== Data for this exercise
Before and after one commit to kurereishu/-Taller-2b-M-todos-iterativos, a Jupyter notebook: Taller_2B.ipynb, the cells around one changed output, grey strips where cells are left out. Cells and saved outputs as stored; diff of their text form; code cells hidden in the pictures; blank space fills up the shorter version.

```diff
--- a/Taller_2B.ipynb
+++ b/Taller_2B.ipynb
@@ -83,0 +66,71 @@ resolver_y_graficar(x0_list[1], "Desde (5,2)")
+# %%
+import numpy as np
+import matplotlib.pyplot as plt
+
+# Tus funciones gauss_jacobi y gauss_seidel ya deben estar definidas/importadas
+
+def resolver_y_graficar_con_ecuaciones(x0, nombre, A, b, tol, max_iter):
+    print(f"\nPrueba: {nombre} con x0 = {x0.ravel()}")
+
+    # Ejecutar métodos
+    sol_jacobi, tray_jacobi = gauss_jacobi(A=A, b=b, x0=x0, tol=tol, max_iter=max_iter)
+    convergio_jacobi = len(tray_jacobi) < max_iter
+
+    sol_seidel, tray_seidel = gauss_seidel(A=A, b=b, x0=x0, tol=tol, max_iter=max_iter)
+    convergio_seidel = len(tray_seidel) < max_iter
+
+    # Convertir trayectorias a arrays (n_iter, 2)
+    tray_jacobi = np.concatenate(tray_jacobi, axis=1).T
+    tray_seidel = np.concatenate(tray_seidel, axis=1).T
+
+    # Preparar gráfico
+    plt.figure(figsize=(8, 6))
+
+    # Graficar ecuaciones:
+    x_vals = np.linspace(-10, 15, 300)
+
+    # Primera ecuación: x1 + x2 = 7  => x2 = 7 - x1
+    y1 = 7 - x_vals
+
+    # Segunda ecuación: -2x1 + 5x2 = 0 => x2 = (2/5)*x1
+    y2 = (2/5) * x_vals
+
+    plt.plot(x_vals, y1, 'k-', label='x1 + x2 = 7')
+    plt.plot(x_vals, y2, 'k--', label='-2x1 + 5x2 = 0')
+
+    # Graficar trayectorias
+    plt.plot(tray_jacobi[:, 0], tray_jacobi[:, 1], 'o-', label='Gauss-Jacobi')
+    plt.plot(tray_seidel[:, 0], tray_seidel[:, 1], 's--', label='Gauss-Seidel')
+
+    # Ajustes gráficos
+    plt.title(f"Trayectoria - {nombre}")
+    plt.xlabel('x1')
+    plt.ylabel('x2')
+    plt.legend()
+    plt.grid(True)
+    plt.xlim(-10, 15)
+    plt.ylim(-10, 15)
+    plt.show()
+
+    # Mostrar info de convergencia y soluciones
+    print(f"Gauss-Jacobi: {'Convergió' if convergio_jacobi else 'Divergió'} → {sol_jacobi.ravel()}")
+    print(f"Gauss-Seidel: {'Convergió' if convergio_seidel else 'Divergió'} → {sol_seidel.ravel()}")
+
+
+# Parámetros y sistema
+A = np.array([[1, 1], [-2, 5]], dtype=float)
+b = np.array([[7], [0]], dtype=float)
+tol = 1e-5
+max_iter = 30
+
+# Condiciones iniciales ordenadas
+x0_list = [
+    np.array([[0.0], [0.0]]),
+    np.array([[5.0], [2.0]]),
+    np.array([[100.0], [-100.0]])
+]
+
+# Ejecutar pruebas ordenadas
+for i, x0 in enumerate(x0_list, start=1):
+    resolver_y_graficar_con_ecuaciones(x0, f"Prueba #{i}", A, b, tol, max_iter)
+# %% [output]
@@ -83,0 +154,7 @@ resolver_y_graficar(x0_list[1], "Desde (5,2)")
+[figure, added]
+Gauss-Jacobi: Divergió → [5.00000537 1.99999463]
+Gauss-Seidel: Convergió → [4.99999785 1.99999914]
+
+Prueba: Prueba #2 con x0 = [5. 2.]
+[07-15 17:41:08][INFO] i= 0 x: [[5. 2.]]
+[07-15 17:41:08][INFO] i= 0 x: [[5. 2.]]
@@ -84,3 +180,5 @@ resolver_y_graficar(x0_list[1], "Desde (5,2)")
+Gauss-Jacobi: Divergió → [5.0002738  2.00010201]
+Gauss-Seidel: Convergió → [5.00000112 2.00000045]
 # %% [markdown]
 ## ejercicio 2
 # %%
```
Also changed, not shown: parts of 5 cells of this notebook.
====
(Problem details):
Among the lines above, find those with the string "Divergió" and copy them.

(Your response):
+    print(f"Gauss-Jacobi: {'Convergió' if convergio_jacobi else 'Divergió'} → {sol_jacobi.ravel()}")
+    print(f"Gauss-Seidel: {'Convergió' if convergio_seidel else 'Divergió'} → {sol_seidel.ravel()}")
+Gauss-Jacobi: Divergió → [5.00000537 1.99999463]
+Gauss-Jacobi: Divergió → [5.0002738  2.00010201]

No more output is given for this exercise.